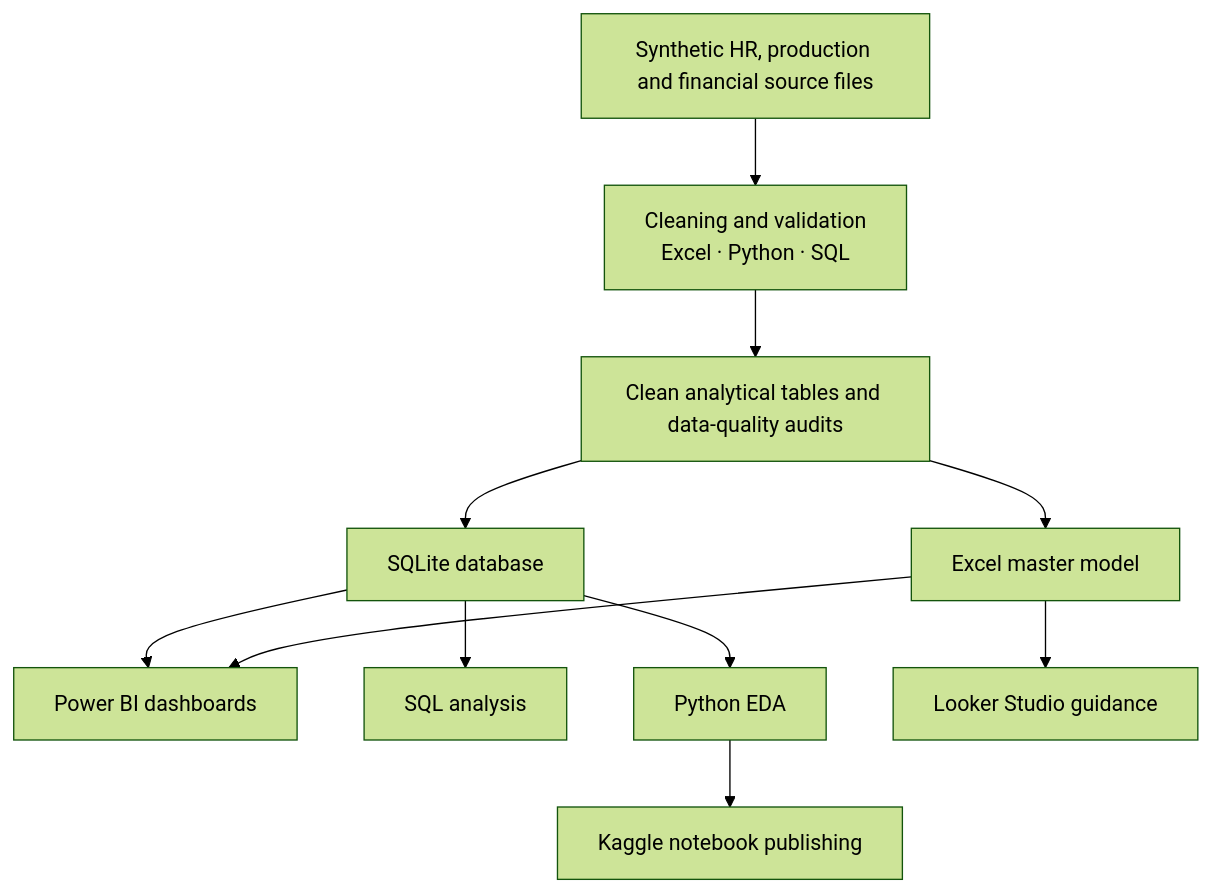
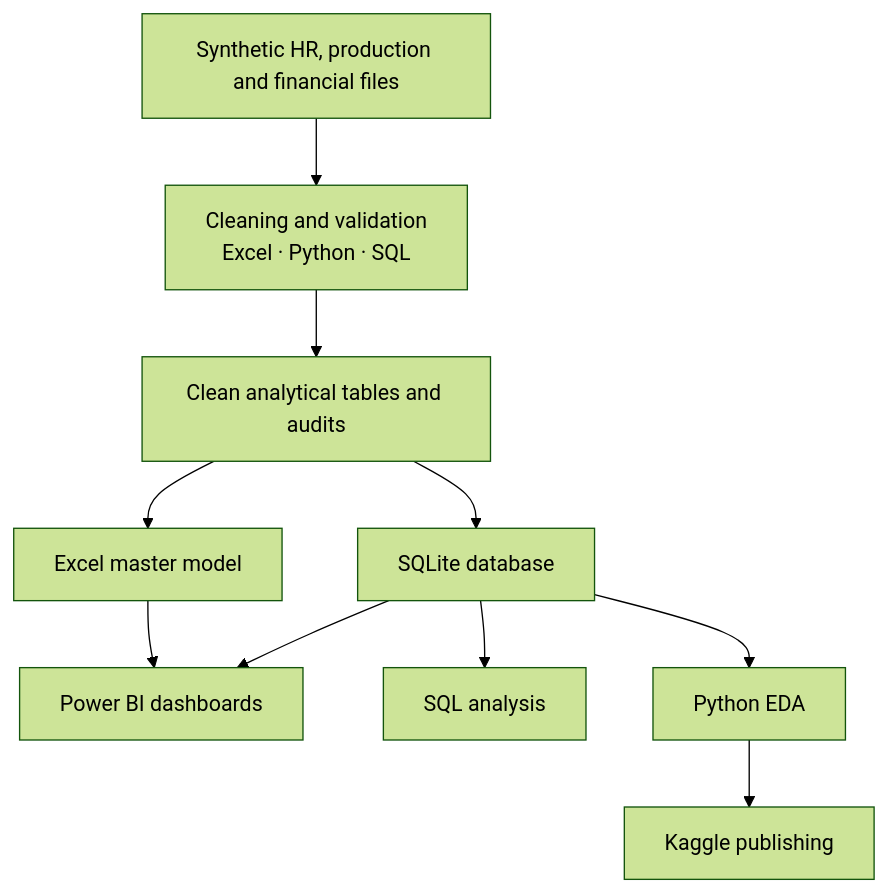
Before and after one commit to samusa099/sabia-hrbp: the first of 2 diagrams in README.md, drawn with Mermaid (forest theme). The commit also changed other lines of this file, not shown here.

````diff
--- a/README.md
+++ b/README.md
@@ -160,23 +92,21 @@
 ```mermaid
 flowchart TB
-    A["Synthetic HR, production and financial source files"]
+    A["Synthetic HR, production and financial files"]
     B["Cleaning and validation<br/>Excel · Python · SQL"]
-    C["Clean analytical tables and data-quality audits"]
+    C["Clean analytical tables and audits"]
     D["SQLite database"]
     E["Excel master model"]
     F["Power BI dashboards"]
     G["SQL analysis"]
     H["Python EDA"]
-    I["Looker Studio guidance"]
-    J["Kaggle notebook publishing"]
+    I["Kaggle publishing"]
 
     A --> B --> C
     C --> D
     C --> E
     D --> F
     D --> G
     D --> H
     E --> F
-    E --> I
-    H --> J
+    H --> I
 ```
````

++++

• [WHAT IS BEING ASKED]:
Show every line above in which the word "production" occurs.

• [SOLUTION FOR THIS EXERCISE]:
-    A["Synthetic HR, production and financial source files"]
+    A["Synthetic HR, production and financial files"]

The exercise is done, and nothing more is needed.